“Being a mother in my country requires a lot of sacrifice, owing to the lack of medical infrastructure and the unhealthy living conditions that lead to infections, among other problems.” These words of Dr. Celine Tendobi, gynecologist at Monkole Hospital in the Congo, were spoken in a conference entitled “S.O.S. — Giving Birth in Congo,” organized by the department of Gynecology and Obstetrics at the University of Navarra, in Spain.
Dr. Tendobi also spoke about the challenging reality that “in the Congo each year 24,000 people die of AIDS and 78,000 of malaria.”
Also taking part in the conference was Alvaro Perlado, assistant director of Monkole Hospital. “We take care of many impoverished pregnant women, providing them with medical care before and after giving birth,” he said. This assistance is made possible by the Forfait-Mamá program, “which enables women from Kinshasa without financial resources to have access to good quality medical care, amid an environment of extreme poverty.” Up to the present, Monkole has cared for 82,000 patients and employs 200 people.
Of the over 80 million people living in the Democratic Republic of Congo, 60 million live amid conditions of extreme poverty, above all in urban areas such as Kinshasa. Each year, the sad reality is that over 30,000 women die giving birth and 20,000 babies die at birth or soon afterwards.
Monkole Hospital, opened in the Congolese capital in 1991, offers health care and hospital services in one of Kinshasa’s poor outlying districts. It also provides education and information on combatting HIV/AIDS, tuberculosis and malaria. Begun under the impetus of Blessed Alvaro del Portillo, it is a corporate work of Opus Dei.
The pediatrics department in Monkole provides health care for many impoverished young children. The hospital also has three ambulatory clinics that provide care for mothers and children living in rural area.

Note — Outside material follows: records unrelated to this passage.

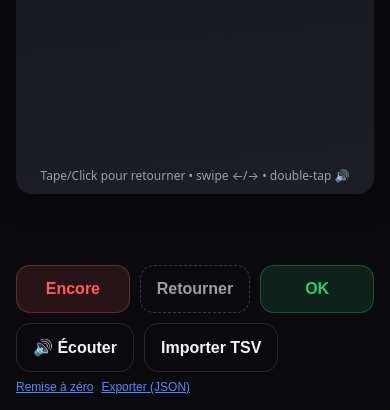
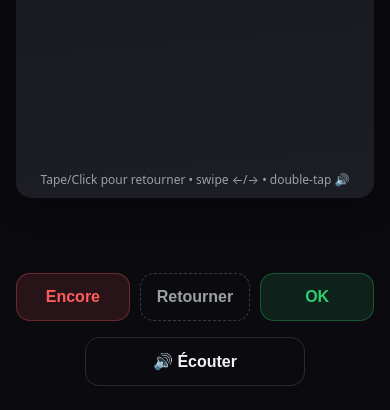
Before and after one commit to WillReynaud/hanzi-flash, a plain HTML site: page index.html in a window 390 px wide. Shown: the part 434-844 px from the top of the page. Drawn offline with Linux system fonts and the light colour scheme.

Commit message:
Update index.html

```diff
--- a/index.html
+++ b/index.html
@@ -17,7 +17,7 @@
   <style>
     :root{--bg:#0b0b0f;--fg:#f3f3f5;--muted:#9aa0a6;--accent:#4f8cff;--good:#2ecc71;--bad:#ff5c5c;--card:#15151b;--card2:#1d1d26}
     *{box-sizing:border-box}
-    html,body{height:100%;margin:0;background:var(--bg);color:var(--fg);font-family:system-ui,-apple-system,Segoe UI,Roboto,Helvetica,Arial,sans-serif}
+    html,body{height:100%;margin:0;overflow: hidden;background:var(--bg);color:var(--fg);font-family:system-ui,-apple-system,Segoe UI,Roboto,Helvetica,Arial,sans-serif}
     .wrap{max-width:680px;margin:0 auto;padding:env(safe-area-inset-top) 16px calc(16px + env(safe-area-inset-bottom));display:flex;flex-direction:column;height:100%}
     header{display:flex;align-items:center;justify-content:space-between;padding:8px 0;gap:8px}
     h1{font-size:16px;margin:0;color:var(--muted)}
@@ -50,6 +50,17 @@
     .row{display:flex;gap:10px;justify-content:flex-end}
     .small{font-size:12px;color:var(--muted)}
     .pill{font-size:11px;color:#cbd1d8;background:#0c0e15;border:1px solid #2a2a33;border-radius:999px;padding:6px 10px}
+    /* Cacher sur mobile, visible par défaut sur desktop */
+    @media (max-width: 640px) {
+      .desktop-only { display: none !important; }
+      .controls { gap: 10px; } /* déjà présent, garde-le */
+      .btn.sound {
+        flex-basis: 100%;     /* prend toute la ligne -> passe à la 2e ligne */
+        max-width: 220px;     /* largeur agréable */
+        margin: 6px auto 0;   /* centre horizontalement */
+        display: block;       /* pour que margin auto centre bien */
+      }
+    }
   </style>
 </head>
 <body>
@@ -78,12 +89,12 @@
       <button class="btn flip" id="btnFlip">Retourner</button>
       <button class="btn good" id="btnGood">OK</button>
       <button class="btn sound" id="btnSound">🔊 Écouter</button>
-      <button class="btn tool" id="btnImport">Importer TSV</button>
+      <button class="btn tool desktop-only" id="btnImport">Importer TSV</button>
     </div>
 
     <div class="deck-tools">
-      <button class="link" id="reset">Remise à zéro</button>
-      <button class="link" id="exportJson">Exporter (JSON)</button>
+      <button class="link desktop-only" id="reset">Remise à zéro</button>
+      <button class="link desktop-only" id="exportJson">Exporter (JSON)</button>
     </div>
   </div>
 
```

Dr. Tendobi said that “there are other hospitals in Kinshasha, but they are all private and very expensive.” The hospital she works at is not for profit, and its mission is much more ambitious. “We want to help the family continue being Africa’s great treasure. Here large families are the norm, with 10 or 11 children, despite all the poverty. And the elderly are the most esteemed members of the family. We can’t allow something so beautiful as this to be put at risk.”